(Exercise input begins)

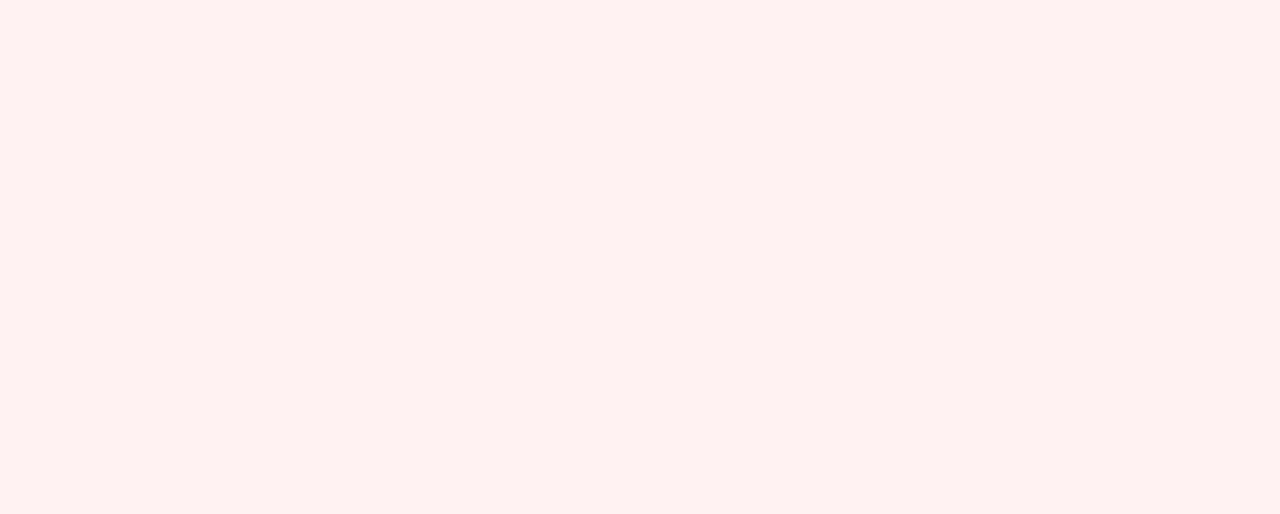
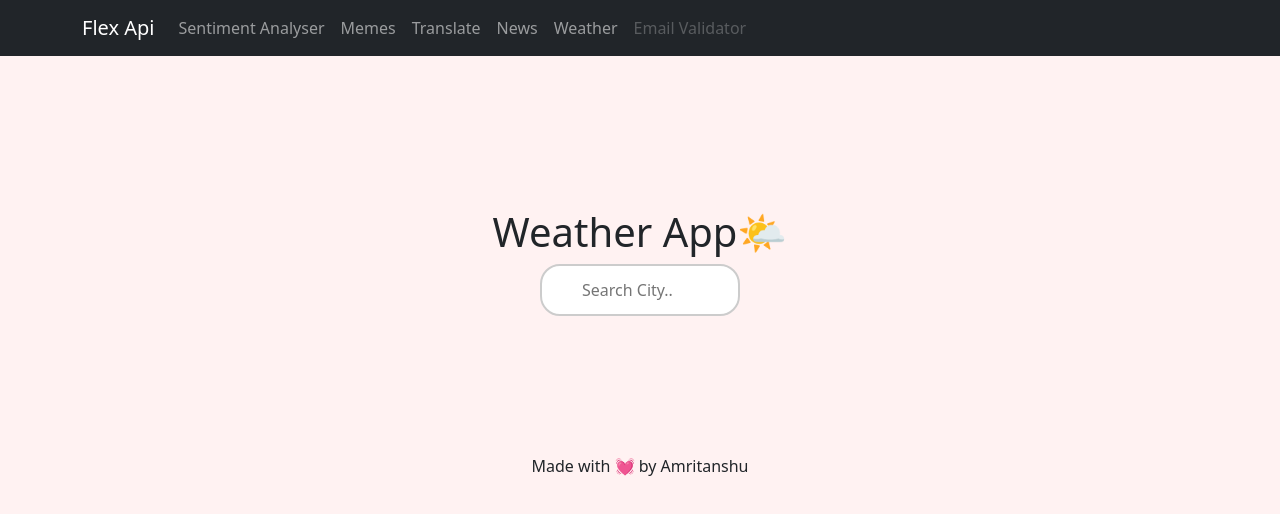
Before and after one commit to AmritanshuPrashar/FlexApi, a React (Create React App) app: page /weather in a window 1280 px wide. Before the commit this address had no page. Shown: the top 514 px of the page. Built offline with nearby package versions, Linux system fonts and the light colour scheme.

Commit message:
Added Support for weather Api

```diff
--- a/package.json
+++ b/package.json
@@ -3,6 +3,11 @@
   "version": "0.1.0",
   "private": true,
   "dependencies": {
+    "@emotion/react": "^11.10.5",
+    "@emotion/styled": "^11.10.5",
+    "@fortawesome/free-solid-svg-icons": "^6.2.1",
+    "@fortawesome/react-fontawesome": "^0.2.0",
+    "@mui/material": "^5.11.7",
     "@testing-library/jest-dom": "^5.16.5",
     "@testing-library/react": "^13.4.0",
     "@testing-library/user-event": "^13.5.0",
--- a/src/App.js
+++ b/src/App.js
@@ -9,11 +9,13 @@ import { Route, Routes } from "react-router-dom";
 import Footer from "./components/Footer";
 import StartPage from "./StartPage";
 import NewsContainer from "./components/NewsContainer";
+import Weather from "./components/Weather";
 function App() {
 	return (
 		<div className="App items-center">
 			<Routes >
 				<Route path="/" element={<StartPage />} />
+				<Route path="/weather" element={<Weather />} />
 				<Route path="/sentiment" element={<SemanticAnalyser />} />
 				<Route path='/translate' element={<TranslateText />} />
 				<Route path='/memes' element={<RandomMemeGen />} />
--- a/src/Menu.jsx
+++ b/src/Menu.jsx
@@ -6,7 +6,7 @@ import Navbar from 'react-bootstrap/Navbar';
 function Menu() {
   return (
     <>
-      <Navbar bg="dark" variant="dark">
+      <Navbar sticky="top" bg="dark" variant="dark">
         <Container>
           <Navbar.Brand href="/">Flex Api</Navbar.Brand>
           <Nav className="me-auto">
@@ -14,8 +14,8 @@ function Menu() {
             <Nav.Link href="/memes">Memes</Nav.Link>
             <Nav.Link href="/translate">Translate</Nav.Link>
             <Nav.Link  href="/news">News</Nav.Link>
+            <Nav.Link  href="/weather">Weather</Nav.Link>
             <Nav.Link className="disabled" href="/email-val">Email Validator</Nav.Link>
-            <Nav.Link className="disabled" href="/email-val">Weather</Nav.Link>
           </Nav>
         </Container>
       </Navbar>
--- a/src/components/NewsNavbar.jsx
+++ b/src/components/NewsNavbar.jsx
@@ -7,7 +7,7 @@ import Container from "react-bootstrap/Container";
 const NewsNavbar = () => {
 	return (
 		<>
-			<Navbar bg="dark" variant="dark">
+			<Navbar sticky="top" bg="dark" variant="dark">
 				<Container>
 					<Navbar.Brand href="/">Flex Api</Navbar.Brand>
 					<Nav className="me-auto">
--- /dev/null
+++ b/src/components/Weather.jsx
@@ -0,0 +1,153 @@
+import React, { useEffect } from 'react';
+import { useState } from 'react';
+import axios from 'axios';
+import {InfinitySpin} from 'react-loader-spinner';
+import { FontAwesomeIcon } from '@fortawesome/react-fontawesome';
+import { faFrown } from '@fortawesome/free-solid-svg-icons';
+import './assets/weather.css'
+import Menu from '../Menu';
+import Footer from './Footer';
+function Weather() {
+  const [query, setQuery] = useState();
+  const [weather, setWeather] = useState({
+    loading: false,
+    data: {},
+    error: false,
+  });
+
+  const toDate = () => {
+    // let date = new Date();
+    // const today = date.toDateString();
+    // return today;
+    const months = [
+      'January',
+      'February',
+      'March',
+      'April',
+      'May',
+      'June',
+      'July',
+      'August',
+      'September',
+      'October',
+      'Nocvember',
+      'December',
+    ];
+    const days = [
+      'Sunday',
+      'Monday',
+      'Tuesday',
+      'Wednesday',
+      'Thursday',
+      'Friday',
+      'Saturday',
+    ];
+    const currentDate = new Date();
+    const date = `${days[currentDate.getDay()]} ${currentDate.getDate()} ${
+      months[currentDate.getMonth()]
+    }`;
+    return date;
+  };
+
+  const search = async (event) => {
+    if (event.key === 'Enter') {
+      event.preventDefault();
+      setQuery('');
+      setWeather({ ...weather, loading: true });
+      const url = 'https://api.openweathermap.org/data/2.5/weather';
+      const appid = 'f00c38e0279b7bc85480c3fe775d518c';
+      //console.log('Enter');
+
+      await axios
+        .get(url, {
+          params: {
+            q: query,
+            units: 'metric',
+            appid: appid,
+          },
+        })
+        .then((res) => {
+          console.log('res', res);
+          setWeather({ data: res.data, loading: false, error: false });
+        })
+        .catch((error) => {
+          setWeather({ ...weather, data: {}, error: true });
+          setQuery('');
+          console.log('error', error);
+        });
+    }
+  };
+
+  return (
+      <>
+          <Menu />
+          <div className='main-comp'>
+      <h1 className="app-name">
+        Weather App<span>🌤</span>
+      </h1>
+      <div className="search-bar">
+        <input
+          type="text"
+          className="city-search"
+          placeholder="Search City.."
+          name="query"
+          value={query}
+          onChange={(event) => setQuery(event.target.value)}
+          onKeyPress={search}
+          />
+
+      </div>
+
+      {weather.loading && (
+        <>
+          <br />
+          <br />
+          <InfinitySpin
+  width='200'
+  color="#000"
+/>
+        </>
+      )}
+      {weather.error && (
+        <>
+          <br />
+          <br />
+          <span className="error-message">
+            <FontAwesomeIcon icon={faFrown} />
+            <span style={{ 'font-size': '20px' }}> Sorry, City not found</span>
+          </span>
+        </>
+      )}
+
+      {weather && weather.data && weather.data.main && (
+        <div className='res'>
+          <div className="city-name">
+            <h2>
+              {weather.data.name}, <span>{weather.data.sys.country}</span>
+            </h2>
+          </div>
+          <div className="date">
+            <span>{toDate()}</span>
+          </div>
+          <div className="icon-temp">
+            <img
+              className=""
+              src={`https://openweathermap.org/img/wn/${weather.data.weather[0].icon}@2x.png`}
+              alt={weather.data.weather[0].description}
+            />
+            {Math.round(weather.data.main.temp)}
+            <sup className="deg">&deg;C</sup>
+          </div>
+          <div className="des-wind">
+            <p>{weather.data.weather[0].description.toUpperCase()}</p>
+            <p>Wind Speed: {weather.data.wind.speed}m/s</p>
+          </div>
+        </div>
+              )}
+          </div>
+          <Footer />
+    </>
+  );
+}
+
+export default Weather;
--- /dev/null
+++ b/src/components/assets/weather.css
@@ -0,0 +1,78 @@
+.city-search {
+	width: 200px;
+	box-sizing: border-box;
+	border: 2px solid #ccc;
+	outline: none;
+	border-radius: 20px;
+	font-size: 16px;
+	background-color: white;
+	/* background-color: rgba(226, 226, 226, 0.6); */
+	background-image: url(../assets/searchicon.jpg);
+	background-position: 10px 10px;
+	background-repeat: no-repeat;
+	padding: 12px 20px 12px 40px;
+	-webkit-transition: width 0.3s ease-in-out;
+	transition: width 0.3s ease-in-out;
+}
+.city-search:hover {
+	width: 30%;
+	/* background-color: white; */
+}
+
+/* city name */
+.city-name {
+	font-size: 1.25em;
+}
+h2 {
+	margin-bottom: 10px;
+}
+
+/* current date */
+.date {
+	font-size: 1.25em;
+	font-weight: 500;
+}
+
+/* weather icon and temp */
+.icon-temp {
+	font-size: 4rem;
+	font-weight: 700;
+	color: #1e2432;
+	text-align: center;
+}
+.deg {
+	font-size: 2rem;
+}
+
+/* weather description and wind speed */
+.des-wind {
+	font-weight: 500;
+}
+
+/* Error message */
+.error-message {
+	display: block;
+	text-align: center;
+	color: rgb(20, 2, 2);
+	font-size: 30px;
+	margin-top: auto;
+}
+
+.main-comp {
+	margin: 10%;
+}
+.res{
+    margin: 20px;
+}
+.btn-get{
+
+}
+.search-bar{
+	display: flex;
+	flex-direction: column;
+	justify-content: center;
+	align-items: center;
+}
+.seprator{
+	margin-top: 15px;
+}
```
Also changed, not shown: src/App.css (line endings or trailing spaces), src/components/assets/searchicon.jpg (added), 1 other file (tests, documents, lock files or other folders).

(Exercise input ends)

== What you will do ==
Check each line above for the word "main" and copy the ones that have it.

== Exercise answer ==
+          <div className='main-comp'>
+      {weather && weather.data && weather.data.main && (
+            {Math.round(weather.data.main.temp)}
+.main-comp {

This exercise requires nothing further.